It’s a bit like that lateral thinking puzzle about trying to get a fox, a chicken, and a bag of grain in a boat across a river. For every quickly grasped solution, a new problem immediately arises. So, to work in this way, we must build our problem-solving muscle alongside identifying solutions for specific problems. This requires continuous learning, developing a deeper understanding of beliefs and perceptions. Importantly, collectively held principles, such as equity, human rights, resilience, and health can play a powerful role in guiding action. 

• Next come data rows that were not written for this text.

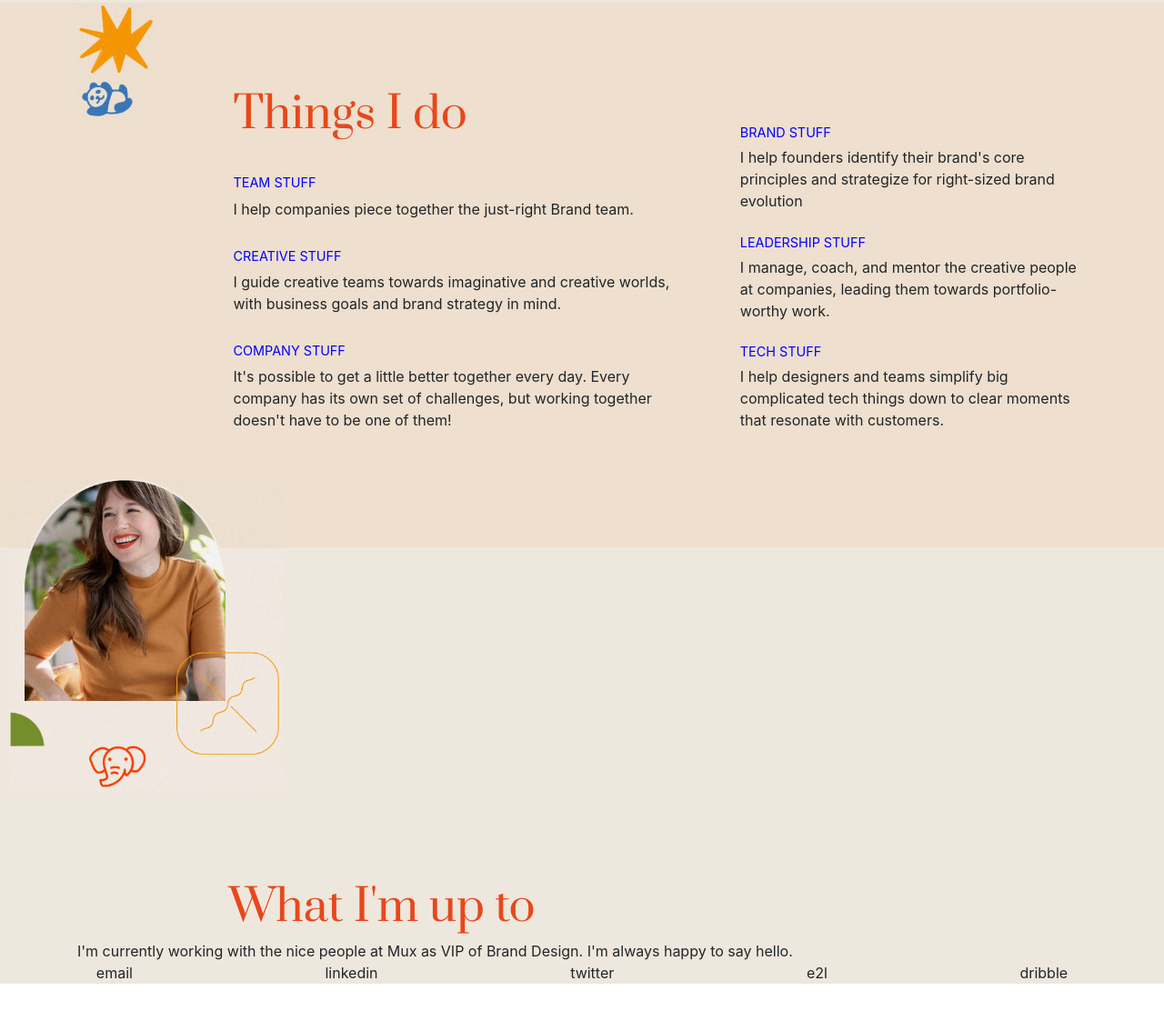
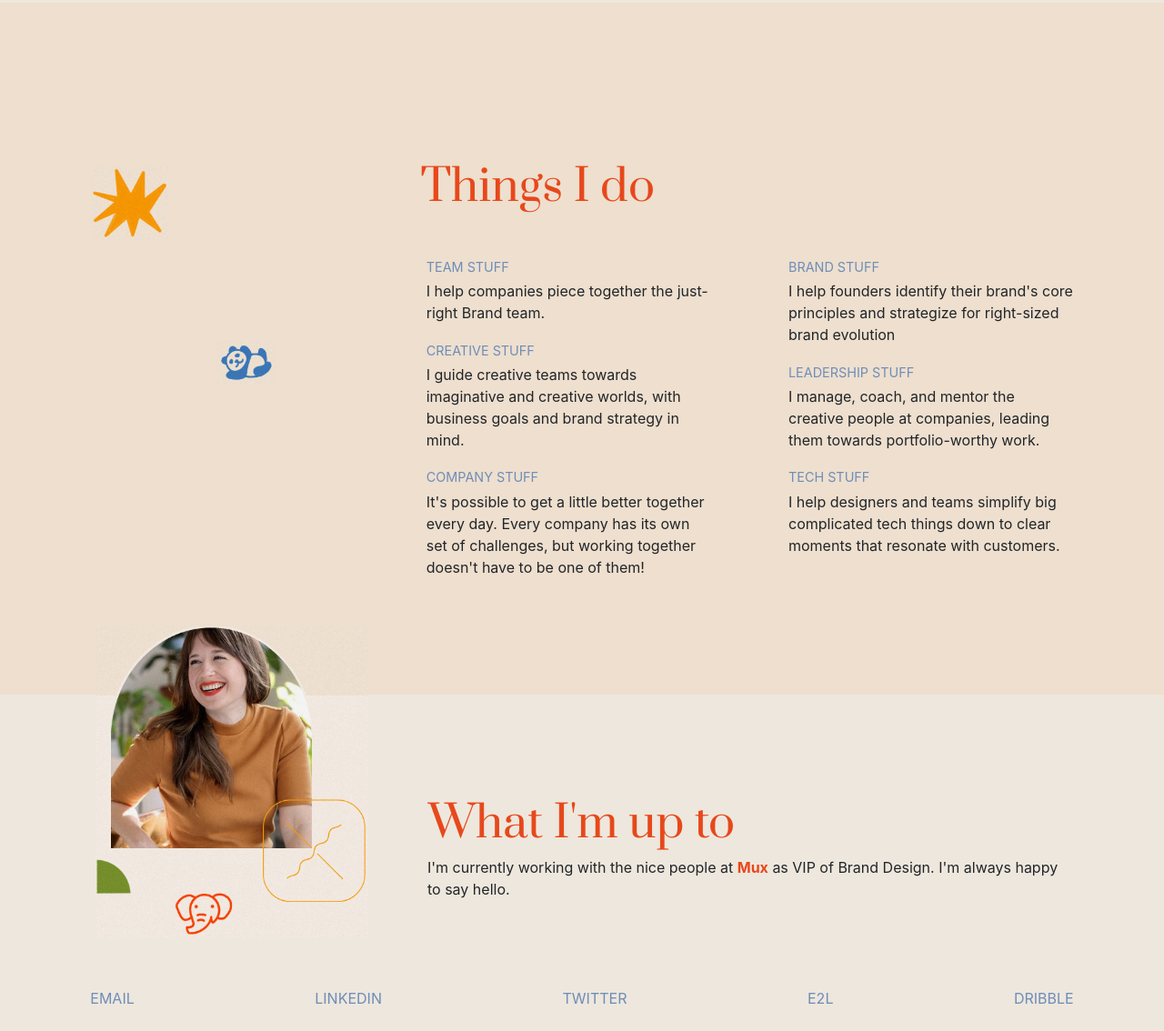
Before and after one commit to aliek57/projeto, a plain HTML site: page index.html in a window 1280 px wide. Shown: the part 1718-2852 px from the top of the page at 91% size. Before the commit the page ends 2800 px from the top, so only its background shows below. Drawn offline with nearby package versions, Linux system fonts and the light colour scheme.

Commit message:
finalizado

```diff
--- a/index.html
+++ b/index.html
@@ -37,7 +37,7 @@
         </div>
     </div>
     <div class="container3 d-flex pb-5">
-        <div class="container menu col-3 d-flex flex-column justify-content-start">
+        <div class="container menu col-4 d-flex flex-column justify-content-start">
             <div class="btn mr-auto" id="selected">
                 <img src="img/b1.jpg" alt="">
             </div>
@@ -77,13 +77,14 @@
         </div>
     </div>
     <div class="container4">
-        <div class="container d-flex">
-            <div>
+        <div class="container">
+            <div class="d-flex flex-row">
                 <div><img src="img/img/9.png" alt="" id="shine"></div>
-                <div><img src="img/img/10.png" alt="" id="panda"></div>
+                <div class="titlesm" id="tid">Things I do</div>
             </div>
-            <div>
-                <div class="titlesm">Things I do</div>
+            <div class="d-flex ml-3">
+                <div class="col-3"><img src="img/img/10.png" alt="" id="panda"></div>
+                <div class="col ml-4">
                     <div class="item">
                         <div class="subtitle">Team stuff</div>
                         <div class="txt">I help companies piece together the just-right Brand team.</div>
@@ -97,7 +98,7 @@
                         <div class="txt">It's possible to get a little better together every day. Every company has its own set of challenges, but working together doesn't have to be one of them!</div>
                     </div>
                 </div>
-            <div class="mt-auto">
+                <div class="col">
                     <div class="item">
                         <div class="subtitle">Brand stuff</div>
                         <div class="txt">I help founders identify their brand's core principles and strategize for right-sized brand evolution</div>
@@ -113,17 +114,18 @@
                 </div>
             </div>
         </div>
-    <div class="container5">
-        <div class="container">
-            <div><img src="img/img/11.png" alt="" id="linda"></div>
-            <div>
-                <div class="titlesm">What I'm up to</div>
+    </div>
+    <div class="container5 pb-5">
+        <div class="container d-flex">
+            <div class="col-4"><img src="img/img/11.png" alt="" id="linda"></div>
+            <div class="col">
+                <div class="titlesm" id="wiut">What I'm up to</div>
                 <div>I'm currently working with the nice people at <span id="highlight">Mux</span> as VIP of Brand Design. I'm always happy to say hello.
                 </div>
             </div>
         </div>
     </div>
-    <div class="container6 d-flex justify-content-around">
+    <div class="container6 d-flex justify-content-around pt-5 pb-4" id="footer">
         <div>email</div>
         <div>linkedin</div>
         <div>twitter</div>
--- a/style.css
+++ b/style.css
@@ -49,6 +49,7 @@ body {
     color: rgb(231, 72, 27);
     font-family: 'Prata', serif;
     margin: 15% 0 0 15%;
+    width: 50%;
 }
 
 .text {
@@ -118,12 +119,20 @@ body {
     padding-bottom: 10%;
 }
 
+#tid {
+    margin-left: 25%;
+}
+
 #shine {
     width: 85px;
+    margin-top: 180%;
+    margin-left: 15px;
 }
 
 #panda {
     width: 65px;
+    margin-top: 45%;
+    margin-left: 50%;
 }
 
 
@@ -133,13 +142,18 @@ body {
     background-color: rgba(238, 231, 221, 255);
 }
 
+#wiut {
+    margin-left: 1px;
+}
+
 #linda {
     width: 300px;
     margin: -75px;
+    margin-left: 5px;
 }
 
 .subtitle {
-    color: blue;
+    color: rgba(110, 141, 184, 255);
     text-transform: uppercase;
     font-size: 0.9em;
     margin: 5% 0 0 15%;
@@ -149,9 +163,24 @@ body {
     margin: 1% 0 0 15%;
 }
 
+#highlight {
+    font-weight: bold;
+    color: rgb(231, 72, 27);
+}
+
 
 /*PARTE 6 - navbar*/
 
 .container6 {
     background-color: rgba(238, 231, 221, 255);
 }
+
+#footer {
+    color: rgba(110, 141, 184, 255);
+    text-transform: uppercase;
+}
+
+#footer>div:hover {
+    cursor: pointer;
+    font-weight: bold;
+}
```
Lines whose indentation alone changed are shown as unchanged.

It’s also essential to take advantage of tools that enable systems-thinking. For example, true cost accounting frameworks can be a critical tool in building our problem solving muscle, providing users with a full and holistic picture of a system’s myriad impacts. A recent report submitted to the UN Food Systems Summit Secretariat highlighted, for example, that commitments to the Paris Agreement include emissions from agricultural production within the country territory but not those from food produced elsewhere and imported. The same report points out that there is no way to simultaneously connect food systems with climate goals, biodiversity goals, and public health goals, or to assess the robustness of food systems in relation to environmental or other shocks. True cost accounting is a comprehensive framework for assessing food systems at multiple levels including national and sub-national. 

As this piece is published, reports from the National Food Systems Dialogues and Independent Food Systems Dialogues will have been released. These assessments capture major themes and ideas emanating across the dialogues, shining a light on what issues need to be addressed at the Summit, who needs to act on the issues identified, and offer up guidance on meaningful engagement and next steps. As we look ahead to the Pre-Summit in July (26-28th), now is the moment to build our problem-solving muscle and effectively navigate a complex, unpredictable future of food together. 

For a first synthesis of the emerging themes across the Action Tracks captured as part of the Independent Food Systems Dialogues, we encourage you to read this report by the Blue Marble Evaluation team here. This Blue Marble Evaluation analysis is supported by the Global Alliance and members. To find out more about how Blue Marble can be used as a tool for global systems change, read this blog.